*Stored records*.
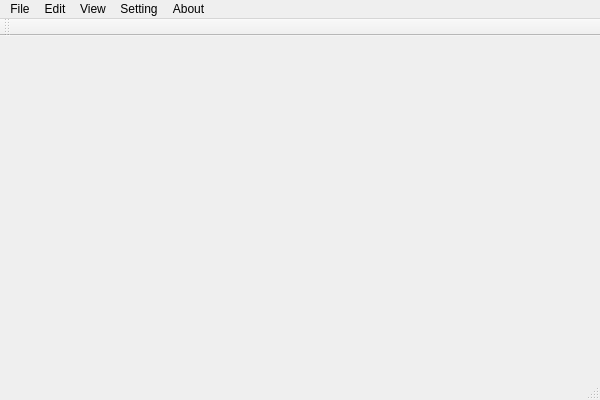
The window that ScatterPointGlyph/scatter_point_glyph.ui (Edgar324/ScatterPointGlyph) describes before a commit, drawn with Qt 5.
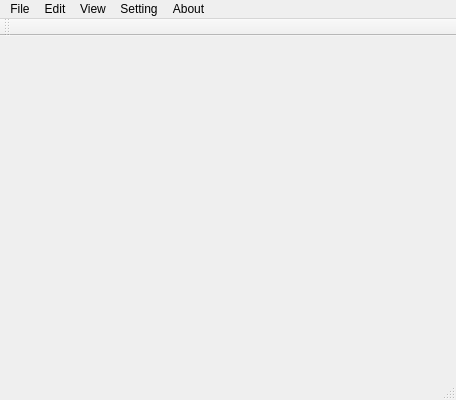
The same window after the commit.

```diff
--- a/ScatterPointGlyph/scatter_point_glyph.ui
+++ b/ScatterPointGlyph/scatter_point_glyph.ui
@@ -6,7 +6,7 @@
    <rect>
     <x>0</x>
     <y>0</y>
-    <width>600</width>
+    <width>456</width>
     <height>400</height>
    </rect>
   </property>
@@ -19,7 +19,7 @@
     <rect>
      <x>0</x>
      <y>0</y>
-     <width>600</width>
+     <width>456</width>
      <height>23</height>
     </rect>
    </property>
```
Left out of the diff: 1 changed line with no effect on the pictures.
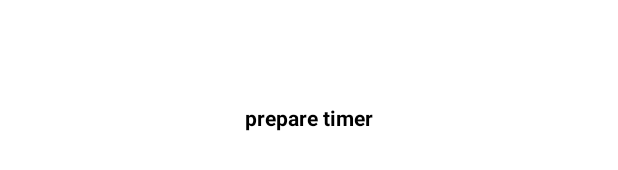
After one commit to abora97/KotlinCoroutinesRevision, an Android app: the layout activity_state_flow.xml on its own in the app's theme, with its tools: preview values and no code run, on a phone screen of 412 x 824 dp. The commit adds this screen. Shown: the part 501-671 px from the top of the screen. Run offline under Robolectric (Android 15) with nearby library versions, the phone set to English and light mode, and no system bars.

Commit message:
kotlin StateFlow

```diff
--- a/app/src/main/AndroidManifest.xml
+++ b/app/src/main/AndroidManifest.xml
@@ -11,6 +11,9 @@
         android:supportsRtl="true"
         android:theme="@style/Theme.CoroutinesAndFlow"
         tools:targetApi="31">
+        <activity
+            android:name=".stateFlow.StateFlowActivity"
+            android:exported="false" />
         <activity
             android:name=".FlowsActivity"
             android:exported="false" />
--- a/app/src/main/java/com/abora/coroutinesandflow/MainActivity.kt
+++ b/app/src/main/java/com/abora/coroutinesandflow/MainActivity.kt
@@ -5,6 +5,7 @@ import androidx.appcompat.app.AppCompatActivity
 import android.os.Bundle
 import android.util.Log
 import android.widget.TextView
+import com.abora.coroutinesandflow.stateFlow.StateFlowActivity
 import kotlinx.coroutines.*
 
 class MainActivity : AppCompatActivity() {
@@ -13,7 +14,8 @@ class MainActivity : AppCompatActivity() {
     override fun onCreate(savedInstanceState: Bundle?) {
         super.onCreate(savedInstanceState)
         setContentView(R.layout.activity_main)
-        startActivity(Intent(this,FlowsActivity::class.java))
+        startActivity(Intent(this,StateFlowActivity::class.java))
+//        startActivity(Intent(this,FlowsActivity::class.java))
 //        startActivity(Intent(this,ChannelsActivity::class.java))
         finish()
 //        startActivity(Intent(this,StructuredConcurrencyActivity::class.java))
--- /dev/null
+++ b/app/src/main/res/layout/activity_state_flow.xml
@@ -0,0 +1,21 @@
+<?xml version="1.0" encoding="utf-8"?>
+<androidx.constraintlayout.widget.ConstraintLayout xmlns:android="http://schemas.android.com/apk/res/android"
+    xmlns:app="http://schemas.android.com/apk/res-auto"
+    xmlns:tools="http://schemas.android.com/tools"
+    android:layout_width="match_parent"
+    android:layout_height="match_parent"
+    tools:context=".stateFlow.StateFlowActivity">
+
+    <TextView
+        android:id="@+id/textView"
+        android:layout_width="wrap_content"
+        android:layout_height="wrap_content"
+        android:textColor="@color/black"
+        android:textStyle="bold"
+        android:text="prepare timer"
+        app:layout_constraintBottom_toBottomOf="parent"
+        app:layout_constraintEnd_toEndOf="parent"
+        app:layout_constraintStart_toStartOf="parent"
+        app:layout_constraintTop_toTopOf="parent" />
+
+</androidx.constraintlayout.widget.ConstraintLayout>
```
Also changed, not shown: app/build.gradle (+11 -1 lines), app/src/main/java/com/abora/coroutinesandflow/stateFlow/StateFlowActivity.kt (added, +44 -0 lines), app/src/main/java/com/abora/coroutinesandflow/stateFlow/TimerViewModel.kt (added, +40 -0 lines).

*About this task*.
Produce a verbatim copy of every entry, excluding pictures.

*Result below*.
The window that ScatterPointGlyph/scatter_point_glyph.ui (Edgar324/ScatterPointGlyph) describes before a commit, drawn with Qt 5.
The same window after the commit.

```diff
--- a/ScatterPointGlyph/scatter_point_glyph.ui
+++ b/ScatterPointGlyph/scatter_point_glyph.ui
@@ -6,7 +6,7 @@
    <rect>
     <x>0</x>
     <y>0</y>
-    <width>600</width>
+    <width>456</width>
     <height>400</height>
    </rect>
   </property>
@@ -19,7 +19,7 @@
     <rect>
      <x>0</x>
      <y>0</y>
-     <width>600</width>
+     <width>456</width>
      <height>23</height>
     </rect>
    </property>
```
Left out of the diff: 1 changed line with no effect on the pictures.
After one commit to abora97/KotlinCoroutinesRevision, an Android app: the layout activity_state_flow.xml on its own in the app's theme, with its tools: preview values and no code run, on a phone screen of 412 x 824 dp. The commit adds this screen. Shown: the part 501-671 px from the top of the screen. Run offline under Robolectric (Android 15) with nearby library versions, the phone set to English and light mode, and no system bars.

Commit message:
kotlin StateFlow

```diff
--- a/app/src/main/AndroidManifest.xml
+++ b/app/src/main/AndroidManifest.xml
@@ -11,6 +11,9 @@
         android:supportsRtl="true"
         android:theme="@style/Theme.CoroutinesAndFlow"
         tools:targetApi="31">
+        <activity
+            android:name=".stateFlow.StateFlowActivity"
+            android:exported="false" />
         <activity
             android:name=".FlowsActivity"
             android:exported="false" />
--- a/app/src/main/java/com/abora/coroutinesandflow/MainActivity.kt
+++ b/app/src/main/java/com/abora/coroutinesandflow/MainActivity.kt
@@ -5,6 +5,7 @@ import androidx.appcompat.app.AppCompatActivity
 import android.os.Bundle
 import android.util.Log
 import android.widget.TextView
+import com.abora.coroutinesandflow.stateFlow.StateFlowActivity
 import kotlinx.coroutines.*
 
 class MainActivity : AppCompatActivity() {
@@ -13,7 +14,8 @@ class MainActivity : AppCompatActivity() {
     override fun onCreate(savedInstanceState: Bundle?) {
         super.onCreate(savedInstanceState)
         setContentView(R.layout.activity_main)
-        startActivity(Intent(this,FlowsActivity::class.java))
+        startActivity(Intent(this,StateFlowActivity::class.java))
+//        startActivity(Intent(this,FlowsActivity::class.java))
 //        startActivity(Intent(this,ChannelsActivity::class.java))
         finish()
 //        startActivity(Intent(this,StructuredConcurrencyActivity::class.java))
--- /dev/null
+++ b/app/src/main/res/layout/activity_state_flow.xml
@@ -0,0 +1,21 @@
+<?xml version="1.0" encoding="utf-8"?>
+<androidx.constraintlayout.widget.ConstraintLayout xmlns:android="http://schemas.android.com/apk/res/android"
+    xmlns:app="http://schemas.android.com/apk/res-auto"
+    xmlns:tools="http://schemas.android.com/tools"
+    android:layout_width="match_parent"
+    android:layout_height="match_parent"
+    tools:context=".stateFlow.StateFlowActivity">
+
+    <TextView
+        android:id="@+id/textView"
+        android:layout_width="wrap_content"
+        android:layout_height="wrap_content"
+        android:textColor="@color/black"
+        android:textStyle="bold"
+        android:text="prepare timer"
+        app:layout_constraintBottom_toBottomOf="parent"
+        app:layout_constraintEnd_toEndOf="parent"
+        app:layout_constraintStart_toStartOf="parent"
+        app:layout_constraintTop_toTopOf="parent" />
+
+</androidx.constraintlayout.widget.ConstraintLayout>
```
Also changed, not shown: app/build.gradle (+11 -1 lines), app/src/main/java/com/abora/coroutinesandflow/stateFlow/StateFlowActivity.kt (added, +44 -0 lines), app/src/main/java/com/abora/coroutinesandflow/stateFlow/TimerViewModel.kt (added, +40 -0 lines).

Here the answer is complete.